If more than one person owns the home (for instance, you purchased a vacation home jointly with your brother), each of you can deduct your proportionate part of the interest.
A "home" for tax purposes can be a house, condominium, cooperative, mobile home, motor home, timeshare condominium, or boat. At a minimum, the "home" must contain sleeping space, a toilet, and cooking facilities.
If the home is a condominium, you can deduct interest paid on a mortgage you take out to purchase your individual unit. If there is a blanket mortgage over the entire property, you can deduct interest on the portion of the blanket mortgage that applies to your unit. Similarly, if you own a co-op, you can deduct interest paid on a mortgage to purchase shares in the building that pertain to your individual unit; you can also deduct interest paid or incurred by the corporation on loans taken out to acquire, construct, alter, rehabilitate, or maintain the co-op buildings or land.

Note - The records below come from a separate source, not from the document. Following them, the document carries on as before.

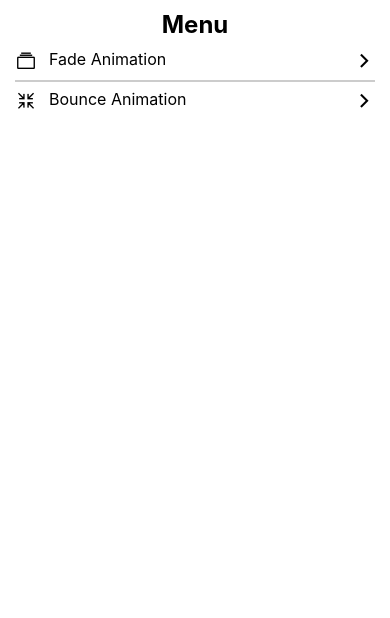
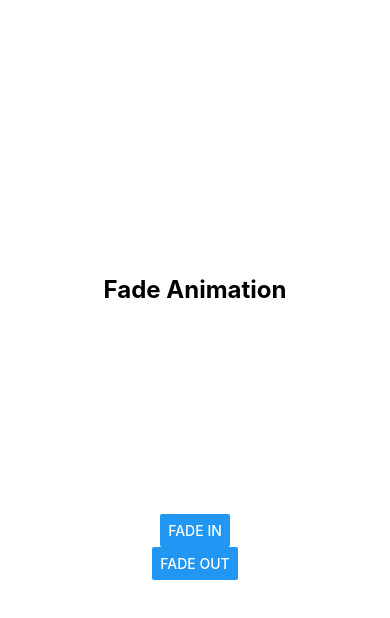
Before and after one commit to tris460/ReactNativeGists, a React Native app: screen /FadeAnimation in a window 390 px wide. Shown: the top 618 px of the page. Built offline with nearby package versions, Linux system fonts and the light colour scheme.

Commit message:
Add fade animation

```diff
--- a/src/component/FlatListItem.tsx
+++ b/src/component/FlatListItem.tsx
@@ -3,14 +3,19 @@ import { StyleSheet, Text, TouchableOpacity, View } from 'react-native'
 import { styles } from '../theme/appTheme'
 import { FlatListItemInterface } from '../interfaces/appInterfaces'
 import Icon from 'react-native-vector-icons/Ionicons';
+import { useNavigation } from '@react-navigation/native';
 
 interface Props {
     menuItem:  FlatListItemInterface;
 }
 
 export const FlatListItem = ({menuItem}: Props) => {
+    const navigation = useNavigation();
+
     return (
-        <TouchableOpacity activeOpacity={0.5}>
+        <TouchableOpacity
+            activeOpacity={0.5}
+            onPress={() => navigation.navigate(menuItem.component as never)}>
             <View style={{flexDirection: 'row'}}>
                 <Icon
                     name={menuItem.icon}
--- a/src/interfaces/appInterfaces.tsx
+++ b/src/interfaces/appInterfaces.tsx
@@ -1,5 +1,5 @@
 export interface FlatListItemInterface {
     name: string;
     icon: string;
-    components: string;
+    component: string;
 }
--- a/src/navigation/Navigator.tsx
+++ b/src/navigation/Navigator.tsx
@@ -1,5 +1,7 @@
 import { createStackNavigator } from "@react-navigation/stack"
 import Home from "../screens/Home";
+import FadeAnimation from "../screens/FadeAnimation";
+import BounceAnimation from "../screens/BounceAnimation";
 
 const Stack = createStackNavigator();
 
@@ -7,6 +9,8 @@ const Navigator = () => {
   return (
     <Stack.Navigator screenOptions={{headerShown: false}}>
         <Stack.Screen name="Home" component={Home} />
+        <Stack.Screen name="FadeAnimation" component={FadeAnimation} />
+        <Stack.Screen name="BounceAnimation" component={BounceAnimation} />
     </Stack.Navigator>
   )
 }
--- /dev/null
+++ b/src/screens/BounceAnimation.tsx
@@ -0,0 +1,16 @@
+import React from 'react'
+import { View } from 'react-native'
+import { styles } from '../theme/appTheme'
+
+const BounceAnimation = () => {
+    return (
+        <View style={{
+            ...styles.container,
+            justifyContent: 'center',
+            alignItems:'center'}}>
+            <View style={styles.box} />
+        </View>
+    )
+}
+
+export default BounceAnimation
--- /dev/null
+++ b/src/screens/FadeAnimation.tsx
@@ -0,0 +1,56 @@
+import React, { useRef } from 'react'
+import { Animated, Button, Text, View } from 'react-native'
+import { styles } from '../theme/appTheme'
+
+const FadeAnimation = () => {
+    const opacity = useRef(new Animated.Value(0)).current;
+
+    const FadeIn = () => {
+        Animated.timing(
+            opacity,
+            {
+                toValue: 1,
+                duration: 1000,
+                useNativeDriver: true
+            }
+        ).start();
+    }
+
+    const FadeOut = () => {
+        Animated.timing(
+            opacity,
+            {
+                toValue: 0,
+                duration: 1000,
+                useNativeDriver: true
+            }
+        ).start();
+    }
+
+    return (
+        <View style={{
+            ...styles.container,
+            justifyContent: 'center',
+            alignItems:'center',
+            }}>
+            <Text style={styles.title}>
+                Fade Animation
+            </Text>
+            <Animated.View style={{
+                ...styles.box,
+                opacity,
+                }} />
+
+            <Button
+                title='Fade in'
+                onPress={ FadeIn }
+                />
+            <Button
+                title='Fade out'
+                onPress={ FadeOut }
+                />
+        </View>
+    )
+}
+
+export default FadeAnimation
--- a/src/screens/Home.tsx
+++ b/src/screens/Home.tsx
@@ -8,19 +8,19 @@ const menuItems = [
     {
         name: 'Fade Animation',
         icon: 'albums-outline',
-        components: 'FadeAnimation'
+        component: 'FadeAnimation'
     },
     {
         name: 'Bounce Animation',
         icon: 'contract-outline',
-        components: 'FadeAnimation'
+        component: 'FadeAnimation'
     }
 ];
 
 const Home = () => {
 
     return (
-        <SafeAreaView style={{flex: 1, ...styles.container}}>
+        <SafeAreaView style={styles.container}>
             <Text style={styles.title}>
                 Menu
             </Text>
--- a/src/theme/appTheme.tsx
+++ b/src/theme/appTheme.tsx
@@ -2,6 +2,7 @@ import { StyleSheet } from "react-native";
 
 export const styles = StyleSheet.create({
     container: {
+        flex: 1,
         paddingHorizontal: 15,
         backgroundColor: '#fff'
     },
@@ -18,4 +19,10 @@ export const styles = StyleSheet.create({
         textAlign: 'center',
         marginVertical: 10,
     },
+    box: {
+        height: 100,
+        width: 100,
+        backgroundColor: '#f9c',
+        margin: 50,
+    },
 });
```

Your main home is generally the place where you spend the most time.
Special rules apply to: